The South American twist-necked turtles, Platemys platycephala, are the last remaining turtles in the genus Platemys. The other previous members have been recently reclassified (1985) into the genus Acanthochelys. Like many other South American turtles, Platemys are pleurodires or side-necked turtles. The species name, platycephala, is derived from the Greek roots platys (flat) and kephale (head) and thus literally means flat-headed or flat-shelled turtle. According to Pritchard, the common name twist-necked turtle is apparently from the Guyanan word cashipan.
There are two recognized subspecies, Platemys platycephala platycephala and P. platycephala melanonota. The sub-specific name melanonota is from the Greek root melas meaning black. My experience and this article deal exclusively with Platemys platycephala platycephala.
Their range includes most of the northern half of South America, including: the Orinoco to all but the upper Amazon basin in Venezuela, Columbia, eastern Ecuador, Peru, northern Bolivia, the Guianas and northern Brazil.

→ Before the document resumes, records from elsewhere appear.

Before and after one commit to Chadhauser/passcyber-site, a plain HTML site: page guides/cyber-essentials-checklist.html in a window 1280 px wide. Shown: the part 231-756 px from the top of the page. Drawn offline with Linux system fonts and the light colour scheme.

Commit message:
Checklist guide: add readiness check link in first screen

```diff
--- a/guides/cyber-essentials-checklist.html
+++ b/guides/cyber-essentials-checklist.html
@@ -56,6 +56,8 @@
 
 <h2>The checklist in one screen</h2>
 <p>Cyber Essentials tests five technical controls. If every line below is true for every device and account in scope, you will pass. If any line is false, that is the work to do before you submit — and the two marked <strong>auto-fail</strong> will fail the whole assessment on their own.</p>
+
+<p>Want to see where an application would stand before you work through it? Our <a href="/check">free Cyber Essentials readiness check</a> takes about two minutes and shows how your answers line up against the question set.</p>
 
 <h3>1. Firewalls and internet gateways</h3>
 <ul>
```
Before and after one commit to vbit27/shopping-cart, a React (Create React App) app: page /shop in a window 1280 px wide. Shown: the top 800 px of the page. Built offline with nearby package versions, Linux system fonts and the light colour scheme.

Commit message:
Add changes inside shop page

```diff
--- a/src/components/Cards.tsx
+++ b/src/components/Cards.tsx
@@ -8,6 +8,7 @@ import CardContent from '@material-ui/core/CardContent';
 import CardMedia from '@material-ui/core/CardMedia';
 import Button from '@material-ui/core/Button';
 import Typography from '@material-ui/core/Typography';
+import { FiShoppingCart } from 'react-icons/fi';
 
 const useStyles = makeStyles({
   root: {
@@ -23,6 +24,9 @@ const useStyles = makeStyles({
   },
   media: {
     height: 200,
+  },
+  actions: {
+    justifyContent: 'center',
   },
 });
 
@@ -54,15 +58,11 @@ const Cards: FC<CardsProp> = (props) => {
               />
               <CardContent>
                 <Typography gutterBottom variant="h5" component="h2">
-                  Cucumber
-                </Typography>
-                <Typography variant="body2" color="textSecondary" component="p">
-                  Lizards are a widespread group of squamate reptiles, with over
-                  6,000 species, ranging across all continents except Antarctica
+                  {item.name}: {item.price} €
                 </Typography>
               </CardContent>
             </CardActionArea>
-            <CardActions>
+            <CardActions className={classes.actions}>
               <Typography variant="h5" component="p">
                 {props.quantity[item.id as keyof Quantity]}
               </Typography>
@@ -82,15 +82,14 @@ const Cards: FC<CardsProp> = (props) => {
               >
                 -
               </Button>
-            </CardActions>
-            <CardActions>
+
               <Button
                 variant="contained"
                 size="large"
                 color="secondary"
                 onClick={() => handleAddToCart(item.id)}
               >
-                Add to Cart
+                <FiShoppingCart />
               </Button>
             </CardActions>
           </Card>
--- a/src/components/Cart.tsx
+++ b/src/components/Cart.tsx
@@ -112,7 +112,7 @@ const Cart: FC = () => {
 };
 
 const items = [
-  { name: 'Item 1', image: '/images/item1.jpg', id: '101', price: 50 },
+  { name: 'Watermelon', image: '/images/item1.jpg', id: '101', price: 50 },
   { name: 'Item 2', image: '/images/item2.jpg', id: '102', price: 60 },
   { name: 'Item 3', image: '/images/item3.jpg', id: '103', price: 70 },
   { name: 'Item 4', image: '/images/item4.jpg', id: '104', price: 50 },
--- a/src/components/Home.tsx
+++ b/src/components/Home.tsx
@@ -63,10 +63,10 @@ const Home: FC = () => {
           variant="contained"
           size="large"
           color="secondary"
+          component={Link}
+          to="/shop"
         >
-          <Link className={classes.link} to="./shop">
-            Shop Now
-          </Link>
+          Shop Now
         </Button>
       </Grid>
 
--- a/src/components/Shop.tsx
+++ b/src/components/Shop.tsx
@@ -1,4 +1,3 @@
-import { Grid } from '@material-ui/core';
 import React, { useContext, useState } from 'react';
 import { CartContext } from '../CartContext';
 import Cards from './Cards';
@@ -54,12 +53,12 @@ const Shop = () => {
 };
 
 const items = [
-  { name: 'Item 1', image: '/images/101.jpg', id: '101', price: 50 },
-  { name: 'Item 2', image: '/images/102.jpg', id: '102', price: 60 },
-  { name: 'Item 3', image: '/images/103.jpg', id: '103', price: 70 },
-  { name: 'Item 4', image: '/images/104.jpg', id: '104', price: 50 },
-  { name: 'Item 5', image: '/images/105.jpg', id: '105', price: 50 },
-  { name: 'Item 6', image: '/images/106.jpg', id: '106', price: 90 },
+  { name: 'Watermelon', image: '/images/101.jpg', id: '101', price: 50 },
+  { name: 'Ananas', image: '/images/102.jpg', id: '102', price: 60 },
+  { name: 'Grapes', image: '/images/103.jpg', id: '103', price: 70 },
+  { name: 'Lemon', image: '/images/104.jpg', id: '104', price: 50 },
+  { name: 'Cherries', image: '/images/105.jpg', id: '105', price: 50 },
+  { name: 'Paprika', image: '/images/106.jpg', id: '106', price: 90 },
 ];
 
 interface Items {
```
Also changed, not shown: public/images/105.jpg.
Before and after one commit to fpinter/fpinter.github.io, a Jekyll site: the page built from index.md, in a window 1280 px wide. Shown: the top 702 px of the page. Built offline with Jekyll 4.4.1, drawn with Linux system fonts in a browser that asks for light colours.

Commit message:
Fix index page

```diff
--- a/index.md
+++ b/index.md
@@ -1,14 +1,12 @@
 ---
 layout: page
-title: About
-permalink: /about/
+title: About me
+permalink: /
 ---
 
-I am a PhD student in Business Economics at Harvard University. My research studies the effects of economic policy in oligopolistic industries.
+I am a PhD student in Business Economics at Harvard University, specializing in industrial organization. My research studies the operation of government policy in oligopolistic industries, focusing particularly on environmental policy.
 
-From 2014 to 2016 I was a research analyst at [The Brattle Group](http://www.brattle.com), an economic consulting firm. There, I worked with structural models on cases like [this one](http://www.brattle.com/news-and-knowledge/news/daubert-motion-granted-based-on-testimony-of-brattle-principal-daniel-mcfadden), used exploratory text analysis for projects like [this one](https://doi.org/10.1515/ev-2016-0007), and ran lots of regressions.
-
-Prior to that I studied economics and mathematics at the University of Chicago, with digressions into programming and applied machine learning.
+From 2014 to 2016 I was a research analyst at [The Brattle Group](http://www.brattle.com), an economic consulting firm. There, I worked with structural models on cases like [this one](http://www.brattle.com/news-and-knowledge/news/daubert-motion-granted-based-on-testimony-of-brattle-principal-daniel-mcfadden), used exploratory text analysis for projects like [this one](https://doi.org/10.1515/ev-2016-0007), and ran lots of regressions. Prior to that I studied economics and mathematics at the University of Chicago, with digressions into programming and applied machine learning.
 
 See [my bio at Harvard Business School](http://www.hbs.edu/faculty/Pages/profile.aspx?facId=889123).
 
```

As suggested by its scientific name, the twist-necked turtle has a very flat head and carapace. The carapace is oval in shape and has a broad median groove created by two keels running virtually the entire length of the carapace. This double keel is very distinctive. The carapace coloration of my three specimens is an unusual patchwork of light to dark browns with streaks of black. The plastron is uniformly dark brown or black with a yellowish rim that extends to the marginal scutes. The flat head is a dull orange in color, and the neck is covered with tubercles that diminish in size toward the base of the neck. The skin on top of the head is smooth and undivided, without large scales. The remainder of the skin is very dark or black and the legs are covered with large black scales. The legs and feet have the appearance one usually associates with a turtle that spends a good deal of time on land.
Adults reach a maximum length of about 6 inches, with tail size being the best indicator of gender (longer and thicker for males, of course). Mating takes place year-round with the females laying 4-6 eggs, sometimes quite a distance from water.
Pritchard writes that the twist-necked turtle is basically aquatic but is quite often found wandering on land after rain. (If mine waited for rain before they went walking around we'd never see them...). My Platemys p. platycephala spend as much time on land as they do in the water, maybe more.